The development of high-speed steels begins with Mushet's 1860 product obtained through Hardening of tungsten-manganese steel. The machinability possibilities of these steels were not fully evaluated until 1900, when Taylor and White gave the good news of high speed steel.
High speed steels are materials that have the ability to remove chips even at high cutting speeds and can maintain their hardness at high temperatures for a long time. In order to gain these properties, it is necessary to add alloying elements in appropriate proportions and to provide appropriate heat treatment conditions.
- Clean and homogeneous microstructure
- High hardness to be gained by heat treatment
- high toughness
- Very high abrasion resistance
- Resistance to high temperatures at high cutting speeds
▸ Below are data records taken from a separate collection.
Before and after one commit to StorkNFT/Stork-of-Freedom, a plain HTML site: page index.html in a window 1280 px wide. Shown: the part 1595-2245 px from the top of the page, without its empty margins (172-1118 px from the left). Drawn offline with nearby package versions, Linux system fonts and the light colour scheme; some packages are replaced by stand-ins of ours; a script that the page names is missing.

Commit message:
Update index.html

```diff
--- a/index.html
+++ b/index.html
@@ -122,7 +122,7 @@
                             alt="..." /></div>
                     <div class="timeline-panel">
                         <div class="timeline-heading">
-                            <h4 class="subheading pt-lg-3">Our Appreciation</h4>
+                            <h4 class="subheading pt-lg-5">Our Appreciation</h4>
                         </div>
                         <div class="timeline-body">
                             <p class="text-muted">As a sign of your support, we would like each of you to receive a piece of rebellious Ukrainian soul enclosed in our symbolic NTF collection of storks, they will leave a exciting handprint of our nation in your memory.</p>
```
- Suitable for wire erosion cutting, welding, PVD and CVD coating